Our most recent addition to the portfolio is called Test Machine, a Chicago-based company. They’re building an AI toolkit to audit blockchain smart contracts. Before a new team launches their blockchain product into the wild and people potentially lock hundreds of millions of dollars worth of crypto into these networks, the teams need to review the code base for bugs that might be exploited by hackers. Right now job is being done by third party code auditing firms that have human engineers going through lines and lines and lines of code to try and find potential vulnerabilities or bugs and mistakes in the code. That process is very expensive, very tedious, and very time intensive, so it’s our belief that AI is going to start eating into that business and become the new paradigm for auditing smart contracts. So we have recently backed Test Machine out of Chicago who built a really great product that’s doing exactly that. There’s another company called Spectral Finance. They are building a decentralized credit scoring protocol that will come up with a new type of credit score based on a combination of your on-chain and off-chain data. They can kind of look at your behavior in these markets and come up what they think is eventually a new, more accurate score versus the current paradigm which is being really only carried out by the three big credit agencies and it’s really something we believe is an outdated model, but it’s been going on for decades. That’s another company that we’re very excited about. 

As a final question, what advice would you have for Cornell students who are interested in trying to establish a career in the venture capital space?

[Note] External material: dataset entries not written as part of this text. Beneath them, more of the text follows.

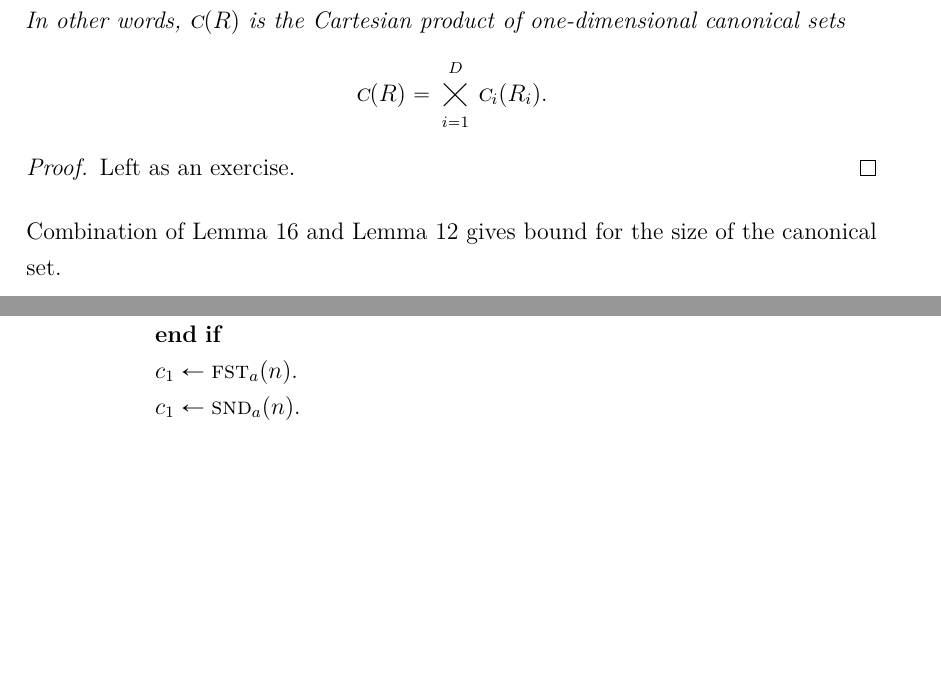
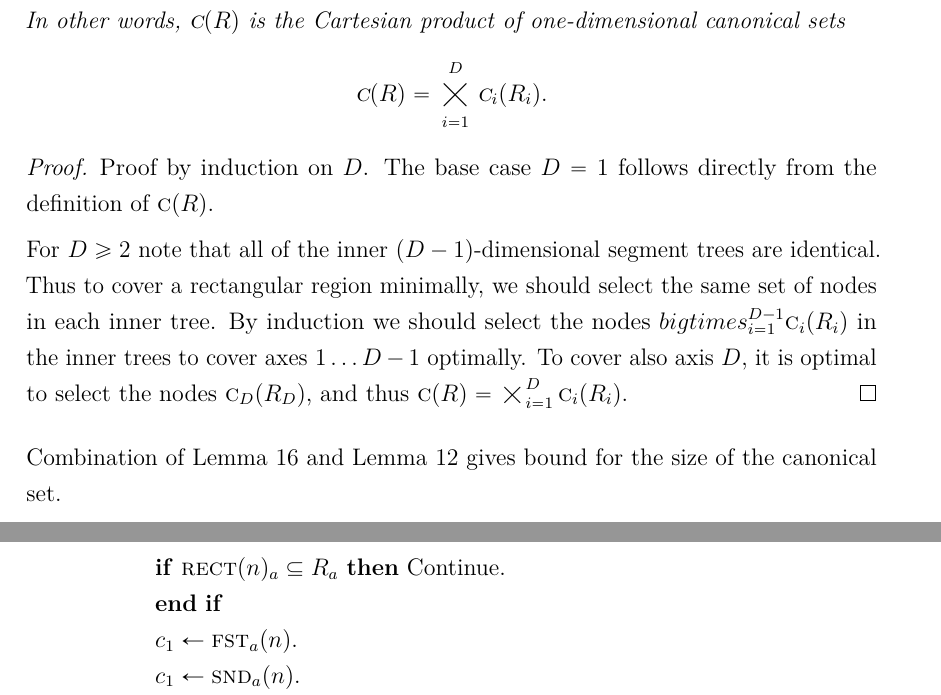
Before and after one commit to sisu/gradu, a LaTeX document (gradu.tex): two parts of pages 27 and 34 of 53, joined at a grey line, cut so that both start at the same text, the shorter picture padded with empty space. Compiled offline with pdfLaTeX.

Commit message:
Prove multi-dim segtree canon lemma.

```diff
--- a/gradu.tex
+++ b/gradu.tex
@@ -942,7 +942,15 @@ $$\canon{R}=\set{c_1\times c_2\dots\times c_D \mid c_1\in\canoni{R_1}{1}, \dots,
 In other words, \canon{R} is the Cartesian product of one-dimensional canonical sets
 $$\canon{R}=\bigtimes_{i=1}^D \canoni{R_i}{i}.$$
 \end{lem}
-\begin{proof}Left as an exercise.\end{proof}
+\begin{proof}
+Proof by induction on $D$.
+The base case $D=1$ follows directly from the definition of \canon{R}.
+
+For $D\ge 2$ note that all of the inner $(D-1)$-dimensional segment trees are identical.
+Thus to cover a rectangular region minimally, we should select the same set of nodes in each inner tree.
+By induction we should select the nodes $bigtimes_{i=1}^{D-1} \canoni{R_i}{i}$ in the inner trees to cover axes $1\dots D-1$ optimally.
+To cover also axis $D$, it is optimal to select the nodes $\canoni{R_D}{D}$, and thus $\canon{R}=\bigtimes_{i=1}^D\canoni{R_i}{i}$.
+\end{proof}
 
 Combination of Lemma~\ref{lem:canond} and Lemma~\ref{lem:canonlog} gives bound for the size of the canonical set.
 
```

There is no typical path towards breaking into venture. I would definitely recommend aspiring VCs to work at a startup before they decide they want to do venture longer term. The tough part about venture is that the feedback loop is very long. It can be years before an investment actually pans out on the upside or the downside. So usually investors don’t find out if they are any good at venture for five or six years. So start with building companies from the early stages to make sure that that’s something that you want to be doing long term before you spend half a decade to figure out if you are a good VC investor or not. I’ve advised friends for a while now that one of the best risk-adjusted entry points into the tech world is to join a Series A or Series B company right after it has raised a fresh round of financing from a top VC fund. At that point you still have the ability to negotiate for an equity package to get real upside, but the company has significantly derisked itself. If you are really determined to break into VC, I would start by just being forward and trying to create value for any VCs you can get in touch with. Demonstrate your ingenuity, hustle, and ability to network to them and they’ll start paying attention. Best of luck to those looking to join the industry. It can be incredibly rewarding getting to work with super talented founders and to get to witness the takeoff of a rocketship trajectory company from the perpective of an investor.